Suppose the functions \({p_0},{p_1}, \ldots ,{p_{n - 1}}\) are all continuous on the open interval \(I\) and further suppose that \({y_1}\left( t \right),{y_2}\left( t \right), \ldots {y_n}\left( t \right)\) are all solutions to \(\eqref{eq:eq4}\). If \(W\left( {{y_1},{y_2}, \ldots {y_n}} \right)\left( t \right) \ne 0\) for every \(t\) in \(I\) then \({y_1}\left( t \right),{y_2}\left( t \right), \ldots {y_n}\left( t \right)\) form a **Fundamental Set of Solutions** and the general solution to \(\eqref{eq:eq4}\) is,

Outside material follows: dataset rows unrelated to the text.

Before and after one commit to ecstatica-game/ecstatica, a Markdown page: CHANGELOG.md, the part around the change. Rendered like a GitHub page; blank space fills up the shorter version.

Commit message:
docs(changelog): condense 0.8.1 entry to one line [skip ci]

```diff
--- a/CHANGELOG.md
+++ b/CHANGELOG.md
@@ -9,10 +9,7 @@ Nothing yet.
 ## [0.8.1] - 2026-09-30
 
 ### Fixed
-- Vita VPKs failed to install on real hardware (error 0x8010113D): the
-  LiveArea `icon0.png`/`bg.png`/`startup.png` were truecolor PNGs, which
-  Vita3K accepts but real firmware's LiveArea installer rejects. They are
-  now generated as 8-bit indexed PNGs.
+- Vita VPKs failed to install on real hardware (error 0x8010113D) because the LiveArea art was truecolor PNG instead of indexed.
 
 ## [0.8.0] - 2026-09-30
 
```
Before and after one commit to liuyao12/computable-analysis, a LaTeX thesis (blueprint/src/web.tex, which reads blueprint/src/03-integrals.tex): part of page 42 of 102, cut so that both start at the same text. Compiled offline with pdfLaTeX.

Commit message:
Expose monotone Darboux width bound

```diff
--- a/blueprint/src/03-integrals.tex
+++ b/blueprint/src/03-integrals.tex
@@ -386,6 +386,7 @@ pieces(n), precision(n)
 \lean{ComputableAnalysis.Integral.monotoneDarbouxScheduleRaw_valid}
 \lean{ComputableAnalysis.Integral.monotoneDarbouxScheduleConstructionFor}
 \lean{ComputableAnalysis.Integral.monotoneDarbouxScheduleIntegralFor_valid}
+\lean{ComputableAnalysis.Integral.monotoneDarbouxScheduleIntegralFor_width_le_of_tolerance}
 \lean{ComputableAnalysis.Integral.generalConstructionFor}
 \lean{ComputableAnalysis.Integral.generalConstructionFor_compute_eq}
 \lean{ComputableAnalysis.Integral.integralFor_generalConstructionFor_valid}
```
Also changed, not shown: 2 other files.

Recall as well that if a set of solutions form a fundamental set of solutions then they will also be a set of linearly independent functions.

We’ll close this section off with a quick reminder of how we find solutions to the nonhomogeneous differential equation, \(\eqref{eq:eq2}\). We first need the \(n^{\text{th}}\) order version of a theorem we saw back in the 2^{nd} order material.

#### Theorem 3

Suppose that \({Y_1}\left( t \right)\) and \({Y_2}\left( t \right)\) are two solutions to \(\eqref{eq:eq2}\) and that \({y_1}\left( t \right),{y_2}\left( t \right), \ldots {y_n}\left( t \right)\) are a fundamental set of solutions to the homogeneous differential equation \(\eqref{eq:eq4}\) then,

\[{Y_1}\left( t \right) - {Y_2}\left( t \right)\]is a solution to \(\eqref{eq:eq4}\) and it can be written as

\[{Y_1}\left( t \right) - {Y_2}\left( t \right) = {c_1}{y_1}\left( t \right) + {c_2}{y_2}\left( t \right) + \cdots + {c_n}{y_n}\left( t \right)\]Now, just as we did with the 2^{nd} order material if we let \(Y\left( t \right)\) be the general solution to \(\eqref{eq:eq2}\) and if we let \({Y_P}\left( t \right)\) be any solution to \(\eqref{eq:eq2}\) then using the result of this theorem we see that we must have,

where, \({y_c}\left( t \right) = {c_1}{y_1}\left( t \right) + {c_2}{y_2}\left( t \right) + \cdots + {c_n}{y_n}\left( t \right)\) is called the **complementary solution** and \({Y_P}\left( t \right)\) is called a **particular solution**.

Over the course of the next couple of sections we’ll discuss the differences in finding the complementary and particular solutions for \(n^{\text{th}}\) order differential equations in relation to what we know about 2^{nd} order differential equations. We’ll see that, for the most part, the methods are the same. The amount of work involved however will often be significantly more.